Step 1: Soak your nails for 5-10 minutes in water or use a cuticle remover. This will soften your cuticles making them easier to remove but also avoid the chances of you removing live skin (often mistaken for cuticle). In doing this you will avoid that endless cycle of cuticles growing back more aggressively and being hard.
Step 2: Use an orange wood stick or metal cuticle pusher to gently push cuticles back. However, be sure to scrape the rest of your nail as cuticle also lies on the surface of the entire nail plate.
Step 3: Once your cuticles have been worked on and nails have been filed, wash your hands with soap and water, and thoroughly dry. This deactivates any product or residue on the nail that can act as a barrier.
#2 Base Coat
Using a base coat is a great way to avoid staining on the nails and to give your polish something to adhere to. It is also a good way to ensure a smooth finish, especially if you have some uneven nails or ridges.
#3 Think ‘thin to win’
It is tempting to apply thick coats of polish to the nails as it can mean not having to do two or even three coats to get an opaque finish however, if the polish is applied too thickly, it can take a lot of time to fully dry, and can be more prone to chipping and peeling. Three thing coats is better than one thin coat…
#4 Avoid the cuticle area
It is good practice to leave a slight margin between the polish and the cuticle area as well as the side walls. Too much polish in these areas can not only ‘flood’ them but also lead to peeling as chances are, some of it is on skin instead of nail.
#5 It’s fine to make a mess!
Everyone makes mistakes and it is especially hard to polish both hands equally neatly when doing it on yourself. All you have to do is get an orange wood stick or thin brush dipped in acetone or nail polish remover, and tidy up the edges. Try and avoid cotton buds as not only do their domed ends make it hard to be accurate, but small bits of cotton can transfer to the polish making it hard if not impossible to remove without damage to your hard work.

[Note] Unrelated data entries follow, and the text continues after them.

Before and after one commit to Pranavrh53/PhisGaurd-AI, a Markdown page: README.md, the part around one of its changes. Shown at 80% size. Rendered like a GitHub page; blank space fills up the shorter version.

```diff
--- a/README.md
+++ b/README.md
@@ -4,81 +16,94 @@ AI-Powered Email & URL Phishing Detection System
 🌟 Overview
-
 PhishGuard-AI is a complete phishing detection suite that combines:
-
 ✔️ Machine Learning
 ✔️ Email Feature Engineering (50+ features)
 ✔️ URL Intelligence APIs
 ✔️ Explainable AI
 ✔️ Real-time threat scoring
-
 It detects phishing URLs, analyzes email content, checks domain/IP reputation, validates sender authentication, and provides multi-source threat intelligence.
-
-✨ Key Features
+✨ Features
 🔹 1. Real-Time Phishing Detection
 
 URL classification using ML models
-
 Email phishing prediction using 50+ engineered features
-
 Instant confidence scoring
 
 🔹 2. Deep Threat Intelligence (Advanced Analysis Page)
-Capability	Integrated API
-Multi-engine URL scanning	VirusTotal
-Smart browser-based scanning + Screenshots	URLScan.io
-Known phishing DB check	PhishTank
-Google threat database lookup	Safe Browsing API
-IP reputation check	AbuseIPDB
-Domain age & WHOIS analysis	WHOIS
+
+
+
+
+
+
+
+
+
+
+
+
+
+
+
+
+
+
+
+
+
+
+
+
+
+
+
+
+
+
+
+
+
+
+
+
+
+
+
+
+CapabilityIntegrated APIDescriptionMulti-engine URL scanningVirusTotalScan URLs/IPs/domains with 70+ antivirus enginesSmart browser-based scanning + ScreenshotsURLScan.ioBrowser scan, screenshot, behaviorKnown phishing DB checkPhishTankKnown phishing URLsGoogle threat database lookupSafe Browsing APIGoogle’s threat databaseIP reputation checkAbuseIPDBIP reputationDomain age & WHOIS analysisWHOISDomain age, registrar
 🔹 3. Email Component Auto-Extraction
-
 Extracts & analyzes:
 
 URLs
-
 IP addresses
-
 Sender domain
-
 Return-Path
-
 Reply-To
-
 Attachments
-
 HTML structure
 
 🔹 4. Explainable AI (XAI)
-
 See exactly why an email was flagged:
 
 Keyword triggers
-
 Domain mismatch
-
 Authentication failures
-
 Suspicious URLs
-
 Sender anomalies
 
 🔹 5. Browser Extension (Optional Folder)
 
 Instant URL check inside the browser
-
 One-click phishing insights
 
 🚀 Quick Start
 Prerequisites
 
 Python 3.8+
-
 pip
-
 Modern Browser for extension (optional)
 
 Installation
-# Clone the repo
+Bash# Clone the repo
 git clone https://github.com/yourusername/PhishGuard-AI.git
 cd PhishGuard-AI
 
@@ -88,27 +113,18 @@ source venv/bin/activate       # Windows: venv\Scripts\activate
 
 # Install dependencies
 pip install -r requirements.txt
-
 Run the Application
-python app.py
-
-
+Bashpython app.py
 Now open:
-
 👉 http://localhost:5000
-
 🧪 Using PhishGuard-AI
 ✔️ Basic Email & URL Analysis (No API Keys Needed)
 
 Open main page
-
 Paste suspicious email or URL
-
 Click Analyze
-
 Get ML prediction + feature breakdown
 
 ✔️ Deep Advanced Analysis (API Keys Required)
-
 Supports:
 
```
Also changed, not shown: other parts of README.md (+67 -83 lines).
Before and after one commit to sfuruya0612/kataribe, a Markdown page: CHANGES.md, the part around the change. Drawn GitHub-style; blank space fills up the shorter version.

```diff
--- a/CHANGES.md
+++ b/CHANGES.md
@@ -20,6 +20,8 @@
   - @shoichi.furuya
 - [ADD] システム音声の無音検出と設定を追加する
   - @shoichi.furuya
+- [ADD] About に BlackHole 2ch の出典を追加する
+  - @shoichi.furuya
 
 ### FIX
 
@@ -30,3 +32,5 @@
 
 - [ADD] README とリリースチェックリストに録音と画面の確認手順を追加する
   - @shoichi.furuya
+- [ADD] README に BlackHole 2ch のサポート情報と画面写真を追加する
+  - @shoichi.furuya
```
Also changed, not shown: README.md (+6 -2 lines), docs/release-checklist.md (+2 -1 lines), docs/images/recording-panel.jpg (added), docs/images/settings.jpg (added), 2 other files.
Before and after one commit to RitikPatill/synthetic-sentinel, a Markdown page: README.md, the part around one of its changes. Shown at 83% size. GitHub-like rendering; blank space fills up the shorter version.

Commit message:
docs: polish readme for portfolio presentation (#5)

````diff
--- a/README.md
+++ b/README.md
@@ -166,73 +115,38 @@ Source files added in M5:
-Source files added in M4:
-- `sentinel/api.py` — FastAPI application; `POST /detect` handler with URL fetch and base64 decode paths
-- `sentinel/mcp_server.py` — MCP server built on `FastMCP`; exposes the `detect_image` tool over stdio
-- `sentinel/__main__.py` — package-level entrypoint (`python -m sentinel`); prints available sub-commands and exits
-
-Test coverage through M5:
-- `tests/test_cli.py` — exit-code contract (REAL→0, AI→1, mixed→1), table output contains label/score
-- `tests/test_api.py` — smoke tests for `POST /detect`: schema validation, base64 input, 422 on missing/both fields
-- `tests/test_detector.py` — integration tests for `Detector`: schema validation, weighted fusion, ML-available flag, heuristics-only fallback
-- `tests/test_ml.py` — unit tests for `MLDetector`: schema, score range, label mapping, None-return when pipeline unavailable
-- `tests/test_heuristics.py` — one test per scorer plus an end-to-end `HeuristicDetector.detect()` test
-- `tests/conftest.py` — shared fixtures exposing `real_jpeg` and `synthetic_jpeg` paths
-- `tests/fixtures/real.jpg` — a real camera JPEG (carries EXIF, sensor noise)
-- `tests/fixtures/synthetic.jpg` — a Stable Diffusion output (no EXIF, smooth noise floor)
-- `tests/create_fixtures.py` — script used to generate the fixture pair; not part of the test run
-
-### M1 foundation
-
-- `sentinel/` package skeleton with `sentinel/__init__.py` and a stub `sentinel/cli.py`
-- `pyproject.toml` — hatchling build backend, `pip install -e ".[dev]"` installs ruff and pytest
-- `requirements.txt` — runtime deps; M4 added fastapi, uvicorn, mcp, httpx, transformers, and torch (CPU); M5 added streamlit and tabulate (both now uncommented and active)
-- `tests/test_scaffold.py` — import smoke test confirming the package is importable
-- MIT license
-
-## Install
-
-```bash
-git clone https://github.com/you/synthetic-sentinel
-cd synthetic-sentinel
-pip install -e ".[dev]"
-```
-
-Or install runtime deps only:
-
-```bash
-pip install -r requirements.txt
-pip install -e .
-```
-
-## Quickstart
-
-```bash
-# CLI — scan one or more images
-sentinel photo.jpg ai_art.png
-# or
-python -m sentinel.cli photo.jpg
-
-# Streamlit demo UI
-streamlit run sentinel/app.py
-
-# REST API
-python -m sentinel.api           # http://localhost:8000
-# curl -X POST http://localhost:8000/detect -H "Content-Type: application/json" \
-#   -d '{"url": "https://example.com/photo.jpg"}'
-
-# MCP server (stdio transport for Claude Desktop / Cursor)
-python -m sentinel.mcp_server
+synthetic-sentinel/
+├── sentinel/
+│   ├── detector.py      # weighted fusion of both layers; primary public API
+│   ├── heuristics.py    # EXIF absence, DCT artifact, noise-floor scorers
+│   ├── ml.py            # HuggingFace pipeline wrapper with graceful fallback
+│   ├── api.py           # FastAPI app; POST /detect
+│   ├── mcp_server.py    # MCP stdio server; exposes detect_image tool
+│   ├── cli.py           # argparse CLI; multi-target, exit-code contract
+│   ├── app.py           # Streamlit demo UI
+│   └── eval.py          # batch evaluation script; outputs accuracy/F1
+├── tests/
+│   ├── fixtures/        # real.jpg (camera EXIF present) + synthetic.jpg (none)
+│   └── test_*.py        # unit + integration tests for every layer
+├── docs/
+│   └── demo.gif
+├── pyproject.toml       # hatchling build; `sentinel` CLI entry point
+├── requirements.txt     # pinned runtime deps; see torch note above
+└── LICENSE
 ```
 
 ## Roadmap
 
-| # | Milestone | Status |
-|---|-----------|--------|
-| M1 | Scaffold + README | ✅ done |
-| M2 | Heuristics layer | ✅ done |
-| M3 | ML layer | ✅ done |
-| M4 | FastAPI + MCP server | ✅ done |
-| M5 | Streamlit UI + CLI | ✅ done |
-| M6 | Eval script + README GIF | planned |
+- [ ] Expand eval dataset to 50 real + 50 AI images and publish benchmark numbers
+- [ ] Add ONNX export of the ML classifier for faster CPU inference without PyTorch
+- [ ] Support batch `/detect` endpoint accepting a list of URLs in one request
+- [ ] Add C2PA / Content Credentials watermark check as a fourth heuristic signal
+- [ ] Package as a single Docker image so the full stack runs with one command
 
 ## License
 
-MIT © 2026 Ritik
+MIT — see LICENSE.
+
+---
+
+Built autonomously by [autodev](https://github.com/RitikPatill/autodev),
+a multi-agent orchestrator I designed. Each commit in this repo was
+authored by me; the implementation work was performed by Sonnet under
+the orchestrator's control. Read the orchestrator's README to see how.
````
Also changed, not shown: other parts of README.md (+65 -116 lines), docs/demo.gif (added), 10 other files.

#6 Fix any scuffs
This is probably my favourite tip – we all know that frustration when you have worked hard to polish your nails, waited for them to dry, only to do something with your hands that causes a scuff and the horrible realisation that you didn’t wait long enough! This is easily fixed. Just get a small amount of nail polish remover onto your finger and gently dab the area that is scuffed. Like magic you will see it disappear and blend back in!
#7 Avoid shaking the bottle
Sometime shaking the nail polish bottle can cause air bubbles which can affect application and also the longevity of the product. Instead of shaking try rolling it in between the palms of your hands while the bottle is upside down. This still mixes the product well but without the risk of air bubbles.
#8 Use the right nail file
Every one has different preferences with nail files – whether they like the traditional emery board style ones, the glass ones, cushioned ones etc. But the most important thing is to pay attention to the ‘grit’. The higher the grit, the less abrasive the nail file is. As a rule of thumb, you shouldn’t use any grit lower than 240 on the natural nail. But if your nails are brittle try an even higher grit.
#9 Use cuticle oil
Cuticle oil is amazing! Especially CND Solar Oil. Be aware that the latter cannot be purchased legitimately unless you are a qualified professional so if you see it available online etc. it could be a fake! To be honest any form of oil is great for your cuticles and nails. In terms of enhancing a manicure, by keeping cuticles soft, you can keep the ‘new manicure’ look for longer.
#10 Resist picking!
It is very tempting to pick or peel polish off once you notice a chip but this can be really harmful to your nails. It can make your nails weaker which would affect future manicures.